> YOUR OBJECTIVE
Each line of the entries below that holds "QCheckBox" is needed, copied in full.

> Records drawn from a dataset
Start of Block

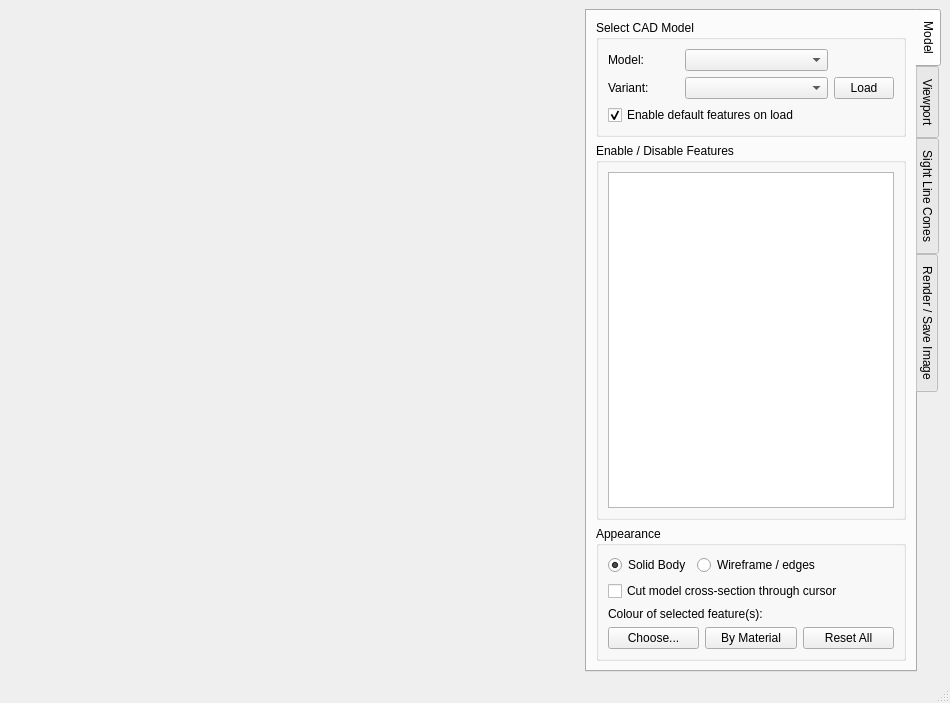
Qt form calcam/ui/cad_viewer.ui (euratom-software/calcam) before a commit.
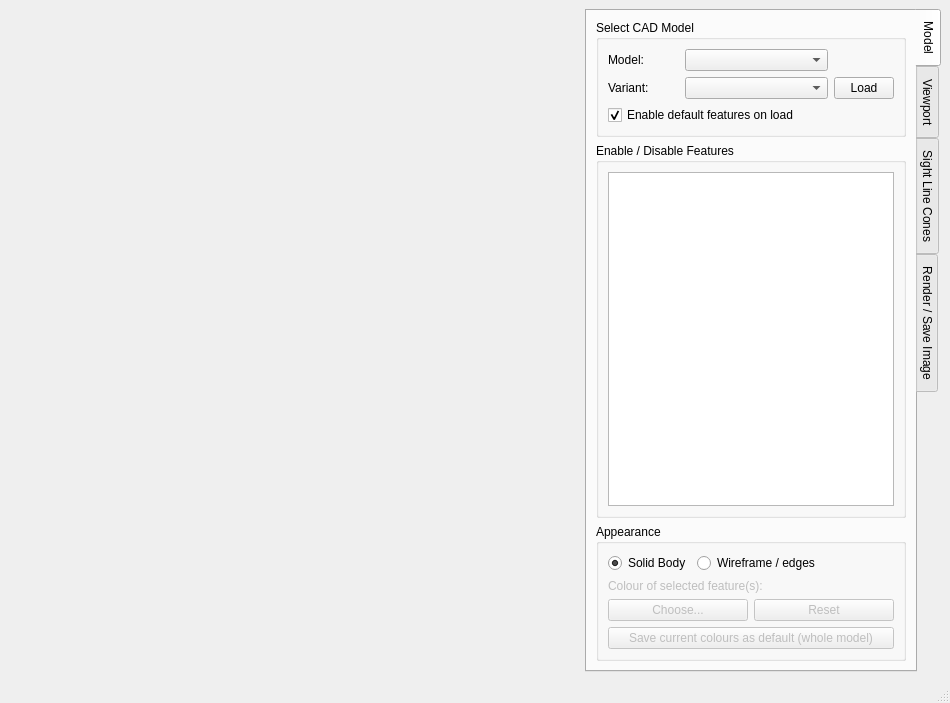
The same form after that commit.

Commit message: Continue with bug fixing and adding new things. 3D viewer mostly working with new features, except rendering needs to be fixed.

```diff
--- a/calcam/ui/cad_viewer.ui
+++ b/calcam/ui/cad_viewer.ui
@@ -218,13 +218,6 @@
              </property>
             </widget>
            </item>
-           <item row="1" column="0" colspan="3">
-            <widget class="QCheckBox" name="xsection_checkbox">
-             <property name="text">
-              <string>Cut model cross-section through cursor</string>
-             </property>
-            </widget>
-           </item>
            <item row="0" column="2">
             <spacer name="horizontalSpacer_3">
              <property name="orientation">
@@ -245,8 +238,11 @@
              </property>
             </widget>
            </item>
-           <item row="3" column="0" colspan="3">
-            <widget class="QFrame" name="frame_4">
+           <item row="2" column="0" colspan="3">
+            <widget class="QFrame" name="cad_colour_controls">
+             <property name="enabled">
+              <bool>false</bool>
+             </property>
              <property name="frameShape">
               <enum>QFrame::NoFrame</enum>
              </property>
@@ -260,34 +256,40 @@
               <property name="spacing">
                <number>6</number>
               </property>
-              <item row="1" column="2">
-               <widget class="QPushButton" name="cad_colour_reset_button">
-                <property name="text">
-                 <string>Reset All</string>
-                </property>
-               </widget>
-              </item>
-              <item row="1" column="0">
-               <widget class="QPushButton" name="cad_colour_choose_button">
-                <property name="text">
-                 <string>Choose...</string>
-                </property>
-               </widget>
-              </item>
-              <item row="1" column="1">
-               <widget class="QPushButton" name="cad_colour_by_material_button">
-                <property name="text">
-                 <string>By Material</string>
-                </property>
-               </widget>
-              </item>
-              <item row="0" column="0" colspan="3">
+              <item row="0" column="0" colspan="2">
                <widget class="QLabel" name="label_15">
                 <property name="text">
                  <string>Colour of selected feature(s):</string>
                 </property>
                </widget>
               </item>
+              <item row="3" column="0">
+               <widget class="QPushButton" name="cad_colour_choose_button">
+                <property name="enabled">
+                 <bool>false</bool>
+                </property>
+                <property name="text">
+                 <string>Choose...</string>
+                </property>
+               </widget>
+              </item>
+              <item row="3" column="1">
+               <widget class="QPushButton" name="cad_colour_reset_button">
+                <property name="enabled">
+                 <bool>false</bool>
+                </property>
+                <property name="text">
+                 <string>Reset</string>
+                </property>
+               </widget>
+              </item>
+              <item row="4" column="0" colspan="2">
+               <widget class="QPushButton" name="save_colours_button">
+                <property name="text">
+                 <string>Save current colours as default (whole model)</string>
+                </property>
+               </widget>
+              </item>
              </layout>
             </widget>
            </item>
@@ -331,6 +333,16 @@
              </column>
             </widget>
            </item>
+           <item>
+            <widget class="QCheckBox" name="xsection_checkbox">
+             <property name="enabled">
+              <bool>false</bool>
+             </property>
+             <property name="text">
+              <string>Cut model cross-section through cursor</string>
+             </property>
+            </widget>
+           </item>
            <item>
             <widget class="QPushButton" name="viewport_load_calib">
              <property name="text">
```
The commit also changes 6 other files.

End of Block

> RESULT
-            <widget class="QCheckBox" name="xsection_checkbox">
+            <widget class="QCheckBox" name="xsection_checkbox">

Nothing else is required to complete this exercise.